EXERCISE GOAL
Would you print every entry below exactly as written, omitting the images?
━━━━━ DATA SHOWN ━━━━━
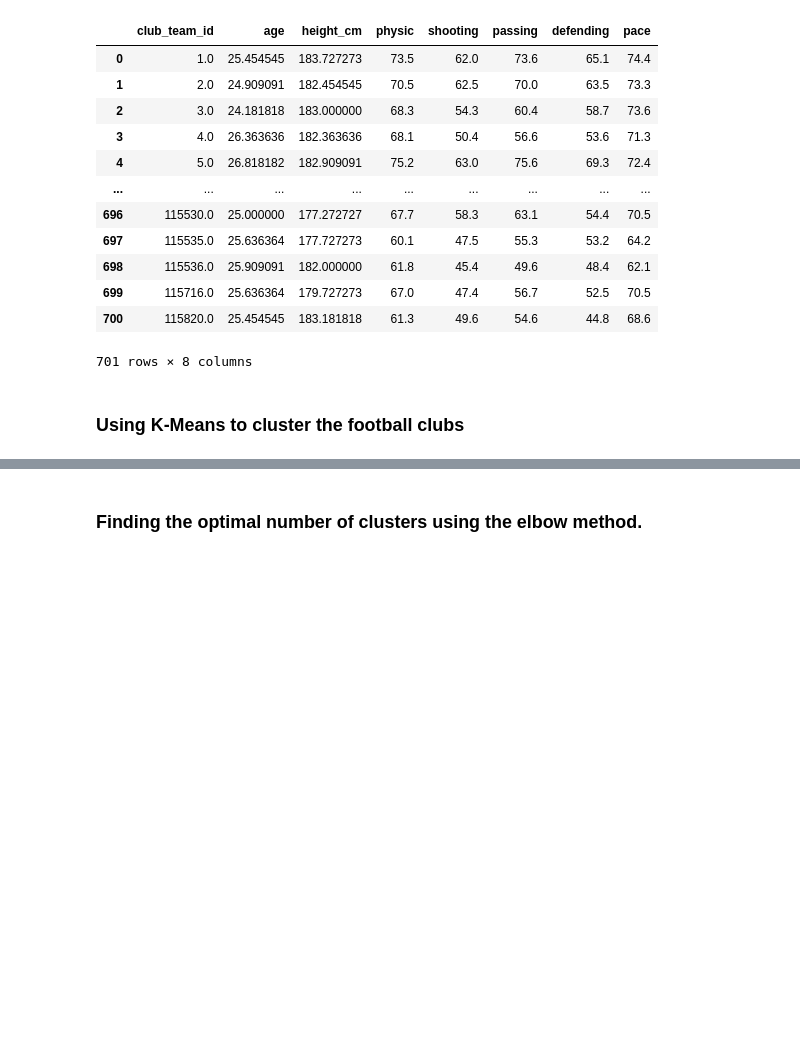
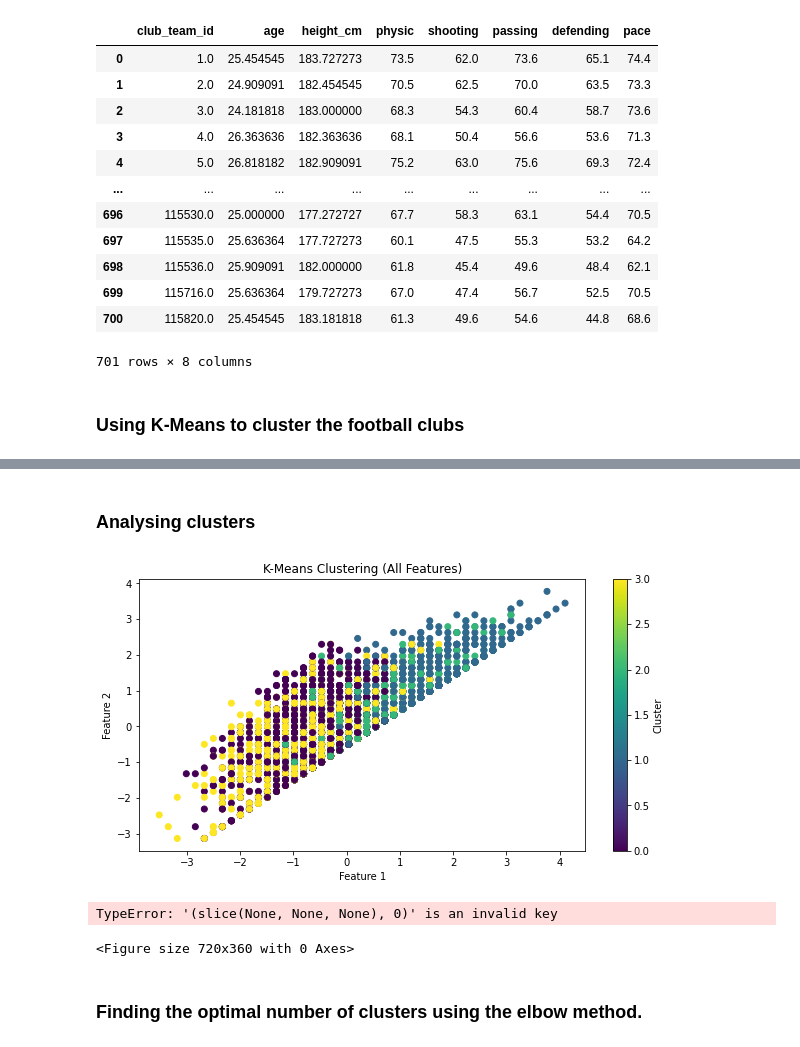
Before and after one commit to Elysian01/IIITB-MTech-AI-Assignments, a Jupyter notebook: Machine-Learning-Assignments-SEM-1/Assignment1/3.ipynb, the cells around one changed output, grey strips where cells are left out. Saved outputs shown, nothing was run; the diff lists cells and outputs as text; code cells hidden in the pictures; blank space fills up the shorter version.

```diff
--- a/Machine-Learning-Assignments-SEM-1/Assignment1/3.ipynb
+++ b/Machine-Learning-Assignments-SEM-1/Assignment1/3.ipynb
@@ -126,0 +207,15 @@ club_info
+# %%
+from sklearn.cluster import KMeans
+
+k = 4
+
+kmeans_all = KMeans(n_clusters=k, random_state=84)
+all_clusters = kmeans_all.fit_predict(scaled_data)
+
+# Perform K-Means clustering using player stats
+kmeans_player_stats = KMeans(n_clusters=k, random_state=42)
+player_stats_clusters = kmeans_player_stats.fit_predict(player_stats_data)
+
+# Add cluster labels to the original DataFrame
+data['cluster_allFeatures'] = all_clusters
+data['cluster_playerStats'] = player_stats_clusters
@@ -127,2 +231,28 @@ club_info
+# %% [markdown]
+### Analysing clusters
+# %%
+import matplotlib.pyplot as plt
+
+# Visualization for clustering using all features
+plt.figure(figsize=(10, 5))
+plt.scatter(scaled_data[:, 0], scaled_data[:, 1], c=all_clusters, cmap='viridis')
+plt.title("K-Means Clustering (All Features)")
+plt.xlabel("Feature 1")
+plt.ylabel("Feature 2")
+plt.colorbar(label="Cluster")
+plt.show()
+
+# Visualization for clustering using player stats
+plt.figure(figsize=(10, 5))
+plt.scatter(player_stats_data[:, 0], player_stats_data[:, 1], c=player_stats_clusters, cmap='viridis')
+plt.title("K-Means Clustering (Player Stats)")
+plt.xlabel("Player Stat 1")
+plt.ylabel("Player Stat 2")
+plt.colorbar(label="Cluster")
+plt.show()
+# %% [output]
+[figure, added]
+TypeError: '(slice(None, None, None), 0)' is an invalid key
+<Figure size 720x360 with 0 Axes>
 # %% [markdown]
 ### Finding the optimal number of clusters using the elbow method.
```
Also changed, not shown: parts of 8 cells of this notebook, 3 other files.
━━━━━
WRITTEN ANSWER
Before and after one commit to Elysian01/IIITB-MTech-AI-Assignments, a Jupyter notebook: Machine-Learning-Assignments-SEM-1/Assignment1/3.ipynb, the cells around one changed output, grey strips where cells are left out. Saved outputs shown, nothing was run; the diff lists cells and outputs as text; code cells hidden in the pictures; blank space fills up the shorter version.

```diff
--- a/Machine-Learning-Assignments-SEM-1/Assignment1/3.ipynb
+++ b/Machine-Learning-Assignments-SEM-1/Assignment1/3.ipynb
@@ -126,0 +207,15 @@ club_info
+# %%
+from sklearn.cluster import KMeans
+
+k = 4
+
+kmeans_all = KMeans(n_clusters=k, random_state=84)
+all_clusters = kmeans_all.fit_predict(scaled_data)
+
+# Perform K-Means clustering using player stats
+kmeans_player_stats = KMeans(n_clusters=k, random_state=42)
+player_stats_clusters = kmeans_player_stats.fit_predict(player_stats_data)
+
+# Add cluster labels to the original DataFrame
+data['cluster_allFeatures'] = all_clusters
+data['cluster_playerStats'] = player_stats_clusters
@@ -127,2 +231,28 @@ club_info
+# %% [markdown]
+### Analysing clusters
+# %%
+import matplotlib.pyplot as plt
+
+# Visualization for clustering using all features
+plt.figure(figsize=(10, 5))
+plt.scatter(scaled_data[:, 0], scaled_data[:, 1], c=all_clusters, cmap='viridis')
+plt.title("K-Means Clustering (All Features)")
+plt.xlabel("Feature 1")
+plt.ylabel("Feature 2")
+plt.colorbar(label="Cluster")
+plt.show()
+
+# Visualization for clustering using player stats
+plt.figure(figsize=(10, 5))
+plt.scatter(player_stats_data[:, 0], player_stats_data[:, 1], c=player_stats_clusters, cmap='viridis')
+plt.title("K-Means Clustering (Player Stats)")
+plt.xlabel("Player Stat 1")
+plt.ylabel("Player Stat 2")
+plt.colorbar(label="Cluster")
+plt.show()
+# %% [output]
+[figure, added]
+TypeError: '(slice(None, None, None), 0)' is an invalid key
+<Figure size 720x360 with 0 Axes>
 # %% [markdown]
 ### Finding the optimal number of clusters using the elbow method.
```
Also changed, not shown: parts of 8 cells of this notebook, 3 other files.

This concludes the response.